We use the past perfect tense to talk about something that happened in the past before another thing that happened in the past. For example, “He hadn’t closed the door before leaving.” An action in this tense always has an implied cut-off point—it has already ended, at some point before the other past action. In English, the past perfect is a compound verb formed by using the imperfect tense of “have” with the past participle of the verb. In Spanish, we form it the same way:
“haber” (imperfect tense) + past participle
So, in Spanish, our example sentence would be, “El no había cerrado la puerta antes de salir.”
The past participle doesn’t change according to the subject, so the main thing you have to do to form the past perfect is conjugate “haber.” Let’s take a look:
|Subject||“Haber” (imperfect tense)||Past Participle||Translation|
|yo||había||preparado||I had prepared|
|tú||habías||preparado||you had prepared|
|el/ella||había||preparado||he/she had prepared|
|nosotros||habíamos||preparado||we had prepared|
|ustedes/ellos/ellas||habían||preparado||they/you had prepared|
I had already eaten by the time he got home.
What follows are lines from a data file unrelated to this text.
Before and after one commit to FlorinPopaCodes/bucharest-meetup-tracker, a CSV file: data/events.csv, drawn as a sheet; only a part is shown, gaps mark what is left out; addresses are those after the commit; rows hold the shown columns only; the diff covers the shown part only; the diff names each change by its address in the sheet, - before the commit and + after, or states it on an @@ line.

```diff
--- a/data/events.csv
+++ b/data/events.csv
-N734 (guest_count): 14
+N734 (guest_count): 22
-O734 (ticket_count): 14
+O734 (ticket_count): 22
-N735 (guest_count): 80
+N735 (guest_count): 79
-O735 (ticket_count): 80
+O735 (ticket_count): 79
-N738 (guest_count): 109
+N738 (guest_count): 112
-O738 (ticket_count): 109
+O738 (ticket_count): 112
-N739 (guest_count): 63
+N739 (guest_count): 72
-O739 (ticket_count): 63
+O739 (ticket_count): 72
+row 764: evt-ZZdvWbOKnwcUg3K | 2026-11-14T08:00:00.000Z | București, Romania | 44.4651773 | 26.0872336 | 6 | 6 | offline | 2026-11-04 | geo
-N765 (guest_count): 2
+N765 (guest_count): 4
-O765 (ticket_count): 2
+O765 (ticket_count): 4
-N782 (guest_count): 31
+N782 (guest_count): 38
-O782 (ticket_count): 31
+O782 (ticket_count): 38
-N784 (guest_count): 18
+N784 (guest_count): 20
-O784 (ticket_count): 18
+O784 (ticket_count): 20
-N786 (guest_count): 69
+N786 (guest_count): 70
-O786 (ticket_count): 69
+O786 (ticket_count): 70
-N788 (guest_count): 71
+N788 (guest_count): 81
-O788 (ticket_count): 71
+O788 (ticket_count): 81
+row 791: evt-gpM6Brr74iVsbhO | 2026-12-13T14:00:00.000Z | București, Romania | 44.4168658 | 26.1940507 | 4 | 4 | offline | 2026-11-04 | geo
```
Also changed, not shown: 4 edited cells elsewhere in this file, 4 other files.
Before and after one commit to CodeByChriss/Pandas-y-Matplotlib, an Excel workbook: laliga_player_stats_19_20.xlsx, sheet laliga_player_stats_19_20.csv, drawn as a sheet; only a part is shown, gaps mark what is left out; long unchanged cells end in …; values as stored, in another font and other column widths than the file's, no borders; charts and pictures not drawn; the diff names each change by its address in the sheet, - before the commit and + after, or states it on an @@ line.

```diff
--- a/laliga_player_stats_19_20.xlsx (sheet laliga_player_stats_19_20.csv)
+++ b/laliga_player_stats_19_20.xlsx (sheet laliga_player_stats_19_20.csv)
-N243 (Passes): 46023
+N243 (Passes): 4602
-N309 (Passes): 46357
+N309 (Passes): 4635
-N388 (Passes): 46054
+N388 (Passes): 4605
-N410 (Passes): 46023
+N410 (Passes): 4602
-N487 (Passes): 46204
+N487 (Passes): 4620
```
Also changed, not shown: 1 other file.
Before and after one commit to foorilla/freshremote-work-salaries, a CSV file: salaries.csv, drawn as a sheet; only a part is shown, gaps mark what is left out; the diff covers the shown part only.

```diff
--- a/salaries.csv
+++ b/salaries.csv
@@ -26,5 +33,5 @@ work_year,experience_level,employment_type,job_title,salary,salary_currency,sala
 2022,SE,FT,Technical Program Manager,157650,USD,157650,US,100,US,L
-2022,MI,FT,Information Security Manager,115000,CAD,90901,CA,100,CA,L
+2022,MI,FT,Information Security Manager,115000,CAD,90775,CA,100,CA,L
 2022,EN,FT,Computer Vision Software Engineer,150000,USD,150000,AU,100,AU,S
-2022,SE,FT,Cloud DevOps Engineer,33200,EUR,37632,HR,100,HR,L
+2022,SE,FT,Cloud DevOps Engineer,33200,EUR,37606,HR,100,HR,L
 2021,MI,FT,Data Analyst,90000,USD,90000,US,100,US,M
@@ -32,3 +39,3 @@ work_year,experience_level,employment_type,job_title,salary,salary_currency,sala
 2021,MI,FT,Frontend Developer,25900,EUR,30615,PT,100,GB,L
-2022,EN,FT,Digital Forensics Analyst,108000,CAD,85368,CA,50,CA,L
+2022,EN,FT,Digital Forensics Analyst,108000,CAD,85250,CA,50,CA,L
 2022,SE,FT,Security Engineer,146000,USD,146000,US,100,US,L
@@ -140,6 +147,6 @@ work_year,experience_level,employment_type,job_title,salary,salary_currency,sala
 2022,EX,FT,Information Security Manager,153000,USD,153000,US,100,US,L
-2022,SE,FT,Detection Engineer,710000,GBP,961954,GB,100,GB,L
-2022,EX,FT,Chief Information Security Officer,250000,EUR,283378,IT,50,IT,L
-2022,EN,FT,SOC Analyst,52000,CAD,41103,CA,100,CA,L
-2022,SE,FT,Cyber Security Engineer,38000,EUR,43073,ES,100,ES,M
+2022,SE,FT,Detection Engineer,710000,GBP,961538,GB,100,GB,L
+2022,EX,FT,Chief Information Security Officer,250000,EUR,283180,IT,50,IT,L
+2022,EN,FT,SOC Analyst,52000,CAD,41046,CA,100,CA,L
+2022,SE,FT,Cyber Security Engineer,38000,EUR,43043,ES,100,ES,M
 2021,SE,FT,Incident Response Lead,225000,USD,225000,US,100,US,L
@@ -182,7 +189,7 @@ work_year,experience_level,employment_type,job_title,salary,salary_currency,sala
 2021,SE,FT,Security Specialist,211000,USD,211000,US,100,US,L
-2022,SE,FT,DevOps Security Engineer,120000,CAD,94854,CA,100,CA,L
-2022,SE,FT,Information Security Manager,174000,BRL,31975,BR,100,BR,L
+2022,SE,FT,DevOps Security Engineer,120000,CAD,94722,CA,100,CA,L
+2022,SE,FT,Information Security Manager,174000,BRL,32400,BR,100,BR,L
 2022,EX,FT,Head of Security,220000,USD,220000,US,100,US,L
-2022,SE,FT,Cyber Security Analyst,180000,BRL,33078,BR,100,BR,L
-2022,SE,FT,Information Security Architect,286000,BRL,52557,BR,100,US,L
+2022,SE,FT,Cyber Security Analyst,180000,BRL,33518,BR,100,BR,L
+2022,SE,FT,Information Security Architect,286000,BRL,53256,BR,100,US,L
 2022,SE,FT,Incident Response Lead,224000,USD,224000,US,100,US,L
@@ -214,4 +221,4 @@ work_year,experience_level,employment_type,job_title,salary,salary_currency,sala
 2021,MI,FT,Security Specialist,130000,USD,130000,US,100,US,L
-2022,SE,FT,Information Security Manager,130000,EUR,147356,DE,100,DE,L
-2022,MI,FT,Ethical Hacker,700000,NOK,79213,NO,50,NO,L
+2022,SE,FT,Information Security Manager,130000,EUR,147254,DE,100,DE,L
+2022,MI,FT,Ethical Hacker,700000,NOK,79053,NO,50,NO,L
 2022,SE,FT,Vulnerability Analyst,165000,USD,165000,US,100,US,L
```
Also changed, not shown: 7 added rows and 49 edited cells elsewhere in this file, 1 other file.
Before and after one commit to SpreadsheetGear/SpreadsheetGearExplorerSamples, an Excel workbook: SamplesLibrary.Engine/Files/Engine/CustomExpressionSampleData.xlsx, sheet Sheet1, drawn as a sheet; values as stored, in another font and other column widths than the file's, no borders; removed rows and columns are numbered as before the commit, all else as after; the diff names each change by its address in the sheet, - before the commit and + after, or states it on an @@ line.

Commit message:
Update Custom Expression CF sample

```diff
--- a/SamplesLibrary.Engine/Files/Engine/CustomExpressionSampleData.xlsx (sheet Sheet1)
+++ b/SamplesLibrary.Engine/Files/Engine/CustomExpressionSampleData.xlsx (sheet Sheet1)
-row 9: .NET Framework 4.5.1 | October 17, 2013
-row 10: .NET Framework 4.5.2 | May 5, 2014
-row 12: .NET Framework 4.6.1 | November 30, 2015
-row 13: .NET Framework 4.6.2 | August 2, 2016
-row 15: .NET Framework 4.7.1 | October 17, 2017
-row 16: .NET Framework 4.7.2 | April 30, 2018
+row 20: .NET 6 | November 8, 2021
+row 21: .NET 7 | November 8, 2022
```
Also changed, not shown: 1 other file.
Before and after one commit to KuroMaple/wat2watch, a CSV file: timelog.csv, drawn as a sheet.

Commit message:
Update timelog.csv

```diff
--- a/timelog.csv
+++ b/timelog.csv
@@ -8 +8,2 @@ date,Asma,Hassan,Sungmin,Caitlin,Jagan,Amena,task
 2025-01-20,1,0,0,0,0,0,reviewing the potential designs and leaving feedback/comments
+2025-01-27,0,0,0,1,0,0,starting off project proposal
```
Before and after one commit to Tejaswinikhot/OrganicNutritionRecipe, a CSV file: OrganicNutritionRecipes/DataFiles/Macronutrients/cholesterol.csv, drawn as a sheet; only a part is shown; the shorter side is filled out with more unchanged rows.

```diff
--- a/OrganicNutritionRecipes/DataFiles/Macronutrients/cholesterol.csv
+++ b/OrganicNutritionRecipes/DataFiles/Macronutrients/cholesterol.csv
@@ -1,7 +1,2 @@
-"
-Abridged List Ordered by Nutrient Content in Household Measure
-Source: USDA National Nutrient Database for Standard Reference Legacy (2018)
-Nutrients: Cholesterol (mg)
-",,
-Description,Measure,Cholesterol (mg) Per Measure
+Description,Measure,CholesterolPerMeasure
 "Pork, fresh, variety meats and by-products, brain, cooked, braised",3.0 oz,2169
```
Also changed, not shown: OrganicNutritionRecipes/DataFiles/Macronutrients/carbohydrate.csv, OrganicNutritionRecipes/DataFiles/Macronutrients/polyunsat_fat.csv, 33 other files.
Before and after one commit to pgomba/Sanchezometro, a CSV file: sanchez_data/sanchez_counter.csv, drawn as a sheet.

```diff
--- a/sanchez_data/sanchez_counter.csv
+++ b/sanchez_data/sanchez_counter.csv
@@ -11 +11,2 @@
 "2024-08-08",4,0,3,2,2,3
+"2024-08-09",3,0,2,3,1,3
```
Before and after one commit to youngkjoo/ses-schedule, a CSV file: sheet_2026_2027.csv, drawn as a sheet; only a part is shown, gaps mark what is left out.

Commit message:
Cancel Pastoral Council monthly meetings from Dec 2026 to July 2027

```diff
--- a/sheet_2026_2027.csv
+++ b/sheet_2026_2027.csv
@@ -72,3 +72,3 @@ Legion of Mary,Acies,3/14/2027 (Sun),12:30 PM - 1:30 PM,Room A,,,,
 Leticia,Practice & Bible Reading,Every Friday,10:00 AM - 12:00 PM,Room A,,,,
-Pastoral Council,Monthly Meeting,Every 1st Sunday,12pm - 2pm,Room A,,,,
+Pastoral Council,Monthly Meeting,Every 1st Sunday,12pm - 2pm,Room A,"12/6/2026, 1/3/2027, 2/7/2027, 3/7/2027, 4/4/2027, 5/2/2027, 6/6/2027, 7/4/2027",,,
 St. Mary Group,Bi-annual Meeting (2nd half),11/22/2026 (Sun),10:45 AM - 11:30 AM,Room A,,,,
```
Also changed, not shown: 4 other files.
Ya había comido cuando el lleguó a casa.
I had studied a lot, so I got an A.
Había estudiado mucho, por eso saqué una A.
Had you been to Peru before last summer?
¿Habías visitado Perú antes del verano pasado?
I had never been to Peru.
Nunca había estado en Perú.